Old Testament Hebrew Lexical Dictionary
Strong's #7304 - רָוַח
1) to be wide, be spacious, breathe
1a) (Qal) to breathe easily, be relieved
1b) (Pual) spacious (participle)
1445) hr (רהה RHh) AC: Travel CO: Path AB: ?: The pictograph r is a picture of the head of a man, the h is a picture of wall that separates the inside from the outside. Combined these mean "man outside". The responsibilities of the nomad outside of the tent include the feeding, watering and caring for the livestock. Livestock are healthier and more productive when on a routine, therefore the man follows a routine or "a prescribed path" each day when caring for his livestock. (eng: reek)
H) ehr (רההה RHhH) AC: ? CO: Millstone AB: ?: The ancient hand mill consisted of two round stones, called millstones, the top was turned on top of the other to grind the grain. This top stone always followed the same path on top of the other.
J) hfr (רוהה RWHh) AC: Refresh CO: Wind AB: ?: The Hebrew nomads were very familiar with the wind patterns as they would follow a prescribed path indicating the coming season. From this word comes the idea of breath as it is the wind of man which also follows a prescribed path of inhaling and exhaling.
V) hfr (רוהה RWHh) - I. Refresh:To be given a fresh wind. II. Smell:As carried on the wind. III. Spacious:To be wide with space. KJV (14): (vf: Paal, Hiphil, Pual, Participle) smell, touch, understanding, accept, refresh, large - Strongs: H7304 (רָוַח), H7306 (רוּחַ)
Nf) hfr (רוהה RWHh) - Wind: Also the wind of man or god, the breath. [Hebrew and Aramaic] KJV (380): spirit, wind, breath, side, mind, blast, vain, air, anger, cool, courage, space, enlargement - Strongs: H7305 (רֶוַח), H7307 (רוּחַ)
Jeff Brenner, Ancient Hebrew Research Center Used by permission of the author.
רָוַח cognate to רוּחַ, prop. to be airy (luftig); hence to be spacious, ample, loose.
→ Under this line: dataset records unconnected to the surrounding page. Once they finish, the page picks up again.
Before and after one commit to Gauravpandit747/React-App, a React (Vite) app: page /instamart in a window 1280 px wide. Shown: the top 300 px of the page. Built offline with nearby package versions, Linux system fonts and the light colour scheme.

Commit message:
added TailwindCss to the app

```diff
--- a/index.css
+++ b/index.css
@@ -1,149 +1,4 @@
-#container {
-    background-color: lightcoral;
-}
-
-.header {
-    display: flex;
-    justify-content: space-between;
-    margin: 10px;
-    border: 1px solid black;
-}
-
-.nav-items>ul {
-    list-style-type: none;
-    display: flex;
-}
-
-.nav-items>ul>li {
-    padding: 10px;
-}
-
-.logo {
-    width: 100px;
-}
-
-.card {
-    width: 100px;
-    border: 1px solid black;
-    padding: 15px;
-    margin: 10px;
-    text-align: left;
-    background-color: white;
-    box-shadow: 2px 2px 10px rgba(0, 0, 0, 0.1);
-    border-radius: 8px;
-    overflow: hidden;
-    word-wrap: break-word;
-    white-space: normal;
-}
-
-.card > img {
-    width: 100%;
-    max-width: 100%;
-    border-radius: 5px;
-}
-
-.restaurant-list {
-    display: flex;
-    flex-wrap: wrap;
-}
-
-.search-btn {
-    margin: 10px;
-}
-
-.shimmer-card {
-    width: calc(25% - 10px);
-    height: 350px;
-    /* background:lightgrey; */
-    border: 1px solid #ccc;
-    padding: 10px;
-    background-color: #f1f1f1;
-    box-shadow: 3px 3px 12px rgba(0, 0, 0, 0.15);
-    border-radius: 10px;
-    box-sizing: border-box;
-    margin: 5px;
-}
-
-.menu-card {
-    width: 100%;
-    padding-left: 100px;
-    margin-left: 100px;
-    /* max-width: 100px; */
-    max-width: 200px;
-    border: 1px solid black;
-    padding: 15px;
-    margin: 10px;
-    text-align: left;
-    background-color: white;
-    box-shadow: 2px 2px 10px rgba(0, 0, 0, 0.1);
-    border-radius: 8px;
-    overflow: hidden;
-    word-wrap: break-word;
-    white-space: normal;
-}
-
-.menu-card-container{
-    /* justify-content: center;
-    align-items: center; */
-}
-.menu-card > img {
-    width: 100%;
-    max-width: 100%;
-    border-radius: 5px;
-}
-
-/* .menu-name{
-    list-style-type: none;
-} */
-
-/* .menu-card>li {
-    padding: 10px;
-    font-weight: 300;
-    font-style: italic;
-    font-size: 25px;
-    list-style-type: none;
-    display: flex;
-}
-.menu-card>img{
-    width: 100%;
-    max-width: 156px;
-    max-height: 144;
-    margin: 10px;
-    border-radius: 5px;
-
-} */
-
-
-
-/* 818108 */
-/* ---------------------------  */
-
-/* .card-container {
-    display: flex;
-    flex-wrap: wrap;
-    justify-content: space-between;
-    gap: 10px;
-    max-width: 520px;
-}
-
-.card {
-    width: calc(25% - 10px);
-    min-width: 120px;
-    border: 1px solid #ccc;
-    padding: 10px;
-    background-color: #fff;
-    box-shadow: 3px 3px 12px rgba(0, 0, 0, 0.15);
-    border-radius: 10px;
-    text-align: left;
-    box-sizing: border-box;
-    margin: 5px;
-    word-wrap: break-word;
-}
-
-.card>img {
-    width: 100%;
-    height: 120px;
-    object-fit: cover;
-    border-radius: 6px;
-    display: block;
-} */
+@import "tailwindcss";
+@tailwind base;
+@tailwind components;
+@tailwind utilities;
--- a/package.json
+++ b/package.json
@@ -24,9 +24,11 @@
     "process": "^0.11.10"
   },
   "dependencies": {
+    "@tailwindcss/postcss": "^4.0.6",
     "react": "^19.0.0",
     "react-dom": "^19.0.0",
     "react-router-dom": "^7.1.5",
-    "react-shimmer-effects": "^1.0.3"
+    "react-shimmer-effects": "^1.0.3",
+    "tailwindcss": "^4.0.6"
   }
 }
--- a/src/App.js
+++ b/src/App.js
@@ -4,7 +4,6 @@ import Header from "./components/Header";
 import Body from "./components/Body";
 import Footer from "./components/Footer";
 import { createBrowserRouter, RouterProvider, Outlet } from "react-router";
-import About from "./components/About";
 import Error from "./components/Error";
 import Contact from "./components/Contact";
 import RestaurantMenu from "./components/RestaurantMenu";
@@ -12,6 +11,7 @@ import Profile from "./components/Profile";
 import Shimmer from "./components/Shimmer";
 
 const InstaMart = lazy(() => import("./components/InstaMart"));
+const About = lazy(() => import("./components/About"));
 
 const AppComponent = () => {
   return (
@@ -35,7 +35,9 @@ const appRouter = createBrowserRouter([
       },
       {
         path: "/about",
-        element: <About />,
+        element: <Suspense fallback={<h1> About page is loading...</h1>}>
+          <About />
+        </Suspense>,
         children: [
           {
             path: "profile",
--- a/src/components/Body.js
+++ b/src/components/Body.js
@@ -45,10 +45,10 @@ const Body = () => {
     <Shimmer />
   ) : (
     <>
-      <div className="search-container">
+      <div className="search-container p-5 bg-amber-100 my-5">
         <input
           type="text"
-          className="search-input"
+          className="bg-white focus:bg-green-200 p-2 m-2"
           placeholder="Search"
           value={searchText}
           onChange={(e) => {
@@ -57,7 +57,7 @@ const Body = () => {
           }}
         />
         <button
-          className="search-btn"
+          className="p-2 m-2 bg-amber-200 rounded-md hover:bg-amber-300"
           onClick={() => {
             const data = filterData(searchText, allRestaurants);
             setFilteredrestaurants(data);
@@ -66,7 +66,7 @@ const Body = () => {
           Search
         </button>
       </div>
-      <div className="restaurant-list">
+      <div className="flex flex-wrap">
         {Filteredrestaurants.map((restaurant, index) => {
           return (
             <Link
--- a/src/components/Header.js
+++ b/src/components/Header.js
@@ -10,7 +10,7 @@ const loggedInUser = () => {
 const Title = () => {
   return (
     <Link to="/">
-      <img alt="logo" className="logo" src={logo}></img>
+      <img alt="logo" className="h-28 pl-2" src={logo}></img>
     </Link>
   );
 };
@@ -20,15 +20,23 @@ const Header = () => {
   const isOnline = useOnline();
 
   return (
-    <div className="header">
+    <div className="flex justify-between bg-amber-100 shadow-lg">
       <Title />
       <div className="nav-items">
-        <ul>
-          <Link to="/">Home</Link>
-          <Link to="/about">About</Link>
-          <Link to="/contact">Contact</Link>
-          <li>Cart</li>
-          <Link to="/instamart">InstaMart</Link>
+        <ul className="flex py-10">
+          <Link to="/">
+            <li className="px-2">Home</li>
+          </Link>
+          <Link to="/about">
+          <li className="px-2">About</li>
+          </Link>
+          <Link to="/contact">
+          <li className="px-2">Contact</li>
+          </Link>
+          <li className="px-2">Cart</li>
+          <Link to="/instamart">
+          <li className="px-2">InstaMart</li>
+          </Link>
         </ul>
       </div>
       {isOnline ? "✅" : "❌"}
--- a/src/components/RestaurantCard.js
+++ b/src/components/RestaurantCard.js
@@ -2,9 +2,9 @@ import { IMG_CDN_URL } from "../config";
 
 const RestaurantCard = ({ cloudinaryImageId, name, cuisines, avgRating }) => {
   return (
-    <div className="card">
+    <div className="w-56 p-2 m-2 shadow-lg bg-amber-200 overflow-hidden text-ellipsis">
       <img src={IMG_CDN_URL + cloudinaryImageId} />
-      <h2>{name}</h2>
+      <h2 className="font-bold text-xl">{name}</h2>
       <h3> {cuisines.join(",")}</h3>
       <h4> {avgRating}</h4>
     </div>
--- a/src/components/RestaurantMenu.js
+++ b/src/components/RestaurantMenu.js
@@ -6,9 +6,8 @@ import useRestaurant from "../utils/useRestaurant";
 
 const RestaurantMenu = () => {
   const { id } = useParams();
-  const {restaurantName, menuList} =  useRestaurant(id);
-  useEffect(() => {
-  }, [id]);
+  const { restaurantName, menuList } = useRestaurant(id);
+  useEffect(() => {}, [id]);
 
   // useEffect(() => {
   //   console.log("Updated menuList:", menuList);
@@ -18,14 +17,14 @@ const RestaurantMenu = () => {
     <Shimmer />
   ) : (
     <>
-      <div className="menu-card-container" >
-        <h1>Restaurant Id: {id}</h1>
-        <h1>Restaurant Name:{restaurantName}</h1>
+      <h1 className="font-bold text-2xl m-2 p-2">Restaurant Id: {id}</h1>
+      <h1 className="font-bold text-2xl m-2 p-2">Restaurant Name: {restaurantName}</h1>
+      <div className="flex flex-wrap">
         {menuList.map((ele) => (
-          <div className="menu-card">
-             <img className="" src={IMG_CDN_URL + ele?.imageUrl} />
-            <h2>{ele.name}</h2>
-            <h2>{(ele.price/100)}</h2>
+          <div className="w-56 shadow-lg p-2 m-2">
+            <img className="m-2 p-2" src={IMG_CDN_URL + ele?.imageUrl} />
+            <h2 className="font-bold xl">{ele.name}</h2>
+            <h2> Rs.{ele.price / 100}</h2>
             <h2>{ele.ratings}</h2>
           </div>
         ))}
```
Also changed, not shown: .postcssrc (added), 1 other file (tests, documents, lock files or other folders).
Impers. יִרְוַח־לִי it is spacious to me, i.e. I breathe, I am refreshed, Job 32:20; 1 Samuel 16:23. Opp. to צַר לִי.
Pual מְרֻוָּח airy, spacious, Jeremiah 22:14. Hence רְוָחָה and
the Second Week after Epiphany